- Gabriel García Márquez has infections that are being treated by antibiotics
- The 87-year-old author of "One Hundred Years of Solitude" also dehydrated
- He was awarded the Nobel Prize for literature in 1982
- He was born in Colombia, has lived for many years in Mexico
Gabriel García Márquez, widely regarded as one of the most important contemporary Latin American authors, was admitted to a hospital in Mexico earlier this week, according to the Ministry of Health.
The Nobel Prize recipient, known as "Gabo," had infections in his lungs and his urinary tract.
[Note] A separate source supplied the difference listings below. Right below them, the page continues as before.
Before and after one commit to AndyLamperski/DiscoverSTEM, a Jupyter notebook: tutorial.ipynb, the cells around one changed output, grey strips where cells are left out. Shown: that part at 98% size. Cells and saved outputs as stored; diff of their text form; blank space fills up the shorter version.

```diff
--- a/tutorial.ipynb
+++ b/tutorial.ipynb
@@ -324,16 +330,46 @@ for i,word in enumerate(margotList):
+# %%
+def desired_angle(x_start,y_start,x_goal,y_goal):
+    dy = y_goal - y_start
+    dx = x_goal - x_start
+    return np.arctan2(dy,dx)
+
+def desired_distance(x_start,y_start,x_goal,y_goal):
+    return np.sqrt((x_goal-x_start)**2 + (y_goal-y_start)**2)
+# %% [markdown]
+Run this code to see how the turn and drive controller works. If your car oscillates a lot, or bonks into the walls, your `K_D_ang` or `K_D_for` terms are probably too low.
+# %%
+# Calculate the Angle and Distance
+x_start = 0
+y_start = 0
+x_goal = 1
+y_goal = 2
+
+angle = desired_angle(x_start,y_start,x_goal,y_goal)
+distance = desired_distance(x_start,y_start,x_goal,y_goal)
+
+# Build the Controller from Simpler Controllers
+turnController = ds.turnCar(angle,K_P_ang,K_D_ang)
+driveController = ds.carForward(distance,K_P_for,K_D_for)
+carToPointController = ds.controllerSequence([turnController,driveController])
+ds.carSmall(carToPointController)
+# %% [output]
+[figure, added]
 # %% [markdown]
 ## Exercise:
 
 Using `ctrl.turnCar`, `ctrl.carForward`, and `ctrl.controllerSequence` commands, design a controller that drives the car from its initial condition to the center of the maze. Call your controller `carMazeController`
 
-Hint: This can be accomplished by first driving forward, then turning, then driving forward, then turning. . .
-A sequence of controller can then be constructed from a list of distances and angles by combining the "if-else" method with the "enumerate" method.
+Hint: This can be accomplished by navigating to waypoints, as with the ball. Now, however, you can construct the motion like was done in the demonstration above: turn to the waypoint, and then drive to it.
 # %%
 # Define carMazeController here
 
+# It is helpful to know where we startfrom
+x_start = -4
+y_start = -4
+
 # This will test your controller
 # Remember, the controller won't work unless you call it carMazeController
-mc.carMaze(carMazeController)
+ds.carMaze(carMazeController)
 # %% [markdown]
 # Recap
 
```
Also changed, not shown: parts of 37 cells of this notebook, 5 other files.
He was suffering from dehydration, the ministry said.
García Márquez, 87, is responding well to antibiotics, but his release date is still to be determined.
"I wish him a speedy recovery." Mexican President Enrique Peña wrote on Twitter.
García Márquez was born in the northern Colombian town of Aracataca, the inspiration for the fictional town of Macondo, the setting of the 1967 novel "One Hundred Years of Solitude."
He won the Nobel Prize for literature in 1982 "for his novels and short stories, in which the fantastic and the realistic are combined in a richly composed world of imagination, reflecting a continent's life and conflicts," according to the Nobel Prize website.
García Márquez has spent many years in Mexico and has a huge following there.
Colombian President Juan Manuel Santos said his country is thinking of the author.
"All of Colombia wishes a speedy recovery to the greatest of all time: Gabriel García Márquez," he tweeted.